In two weeks, we’re having a federal election here in Canada. The Conservative Party, which currently holds power, has been slipping in the polls. That is, they were until they breathed new life into the debate on whether or not women “should be allowed” (hello patronizing) to wear niqabs during citizenship ceremonies. See, this question was already settled. More than once, actually. The Supreme Court has ruled in favour of a woman’s right to choose. (Yeah, I just did that) You don’t get to arbitrarily ban religious or cultural practices just because you don’t like them or it makes you uncomfortable. It’s in the Charter. If you can prove that the niqab is in some way inciting hatred or violence against an identifiable group (i.e.. women) or that the practice causes harm (you can’t, and it doesn’t – in and of itself) then you’ve got some game. If not, put on your big boy pants and accept that in this multicultural country in which we live the Scots may eat haggis and that may gross the heck out of you (especially if you’re vegetarian), and Jews (often) circumcise their sons (ouch), and (some) gay men may wear sparkly tight jeans, and Indigenous people go four days without eating or drinking for a spiritual quest, and northern men wear too much plaid and large ear flaps. But we all love this country and make it richer for our differences and peculiarities.

But this hasn’t stopped the fear mongering in this election. You know why? Because it plays well. And since they started blaring the protector-of-oppressed-women trumpet, the Conservatives have seen a jump in the polls. They’re playing us like marionettes, because what they’re saying about the niqab as a “barbaric cultural practice” touches a place inside many of us that thinks they might be right. We know what the Taliban did, and we understandably don’t want that here. Right?

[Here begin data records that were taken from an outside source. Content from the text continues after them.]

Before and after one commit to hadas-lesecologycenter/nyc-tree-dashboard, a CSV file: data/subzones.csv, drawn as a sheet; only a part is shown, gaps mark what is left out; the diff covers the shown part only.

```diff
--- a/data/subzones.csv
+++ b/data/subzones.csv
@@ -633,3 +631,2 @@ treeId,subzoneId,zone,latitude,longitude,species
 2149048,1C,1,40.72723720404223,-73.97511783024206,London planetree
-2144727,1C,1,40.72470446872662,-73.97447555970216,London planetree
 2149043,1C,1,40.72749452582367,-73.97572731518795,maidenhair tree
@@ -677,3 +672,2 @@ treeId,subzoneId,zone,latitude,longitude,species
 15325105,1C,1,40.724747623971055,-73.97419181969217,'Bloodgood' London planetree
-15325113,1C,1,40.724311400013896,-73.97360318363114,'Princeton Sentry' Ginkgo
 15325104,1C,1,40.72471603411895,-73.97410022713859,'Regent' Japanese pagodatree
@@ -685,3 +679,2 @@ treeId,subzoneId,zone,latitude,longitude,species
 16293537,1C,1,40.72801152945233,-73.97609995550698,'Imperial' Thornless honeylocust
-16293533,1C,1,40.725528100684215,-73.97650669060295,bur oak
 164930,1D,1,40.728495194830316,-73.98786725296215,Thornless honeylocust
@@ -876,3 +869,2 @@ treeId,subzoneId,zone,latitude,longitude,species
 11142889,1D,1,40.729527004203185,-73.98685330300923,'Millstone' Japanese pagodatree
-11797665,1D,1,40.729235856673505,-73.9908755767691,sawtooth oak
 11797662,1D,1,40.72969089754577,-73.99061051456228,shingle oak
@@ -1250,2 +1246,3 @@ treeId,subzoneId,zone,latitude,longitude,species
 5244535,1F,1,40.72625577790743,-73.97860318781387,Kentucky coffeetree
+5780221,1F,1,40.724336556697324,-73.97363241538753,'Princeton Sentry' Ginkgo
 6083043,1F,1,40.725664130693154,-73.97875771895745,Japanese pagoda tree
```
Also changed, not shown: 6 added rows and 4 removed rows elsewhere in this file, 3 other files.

Only, when you start pulling at the strings the whole thing quickly unravels. There is no way that allowing a woman to wear a niqab while she swears an oath (AFTER having being unproblematically identified to ensure her identity is correct – somehow that keeps getting skipped over in the debate) in any way reduces her effectiveness at that task, or threatens the heart of Canadian democracy. We just don’t like it. Because it makes us uncomfortable.

I get that. It used to make me uncomfortable, too. Until I started meeting some niqabi women. And then my research spun out from there, and now the powers-that-be at the university say that since I passed my comprehensive exams last year I am (allegedly) an “expert” in this field. superthumb

For those who may not know, scholars from Hoodfar to Ahmed to McDonough have found the same thing I have: that these women veil because they want to be judged for WHO they are, what their ideas are, rather than on how they look. It also acts as an identification marker communicating to the world that they are Muslim and proud of their faith.

Did my little rant against the wedding veil sound silly? Trumpeted up? Grasping at straws really to create a bogeyman that doesn’t exist?

Yeah. That’s how the niqab debate sounds to women who wear it.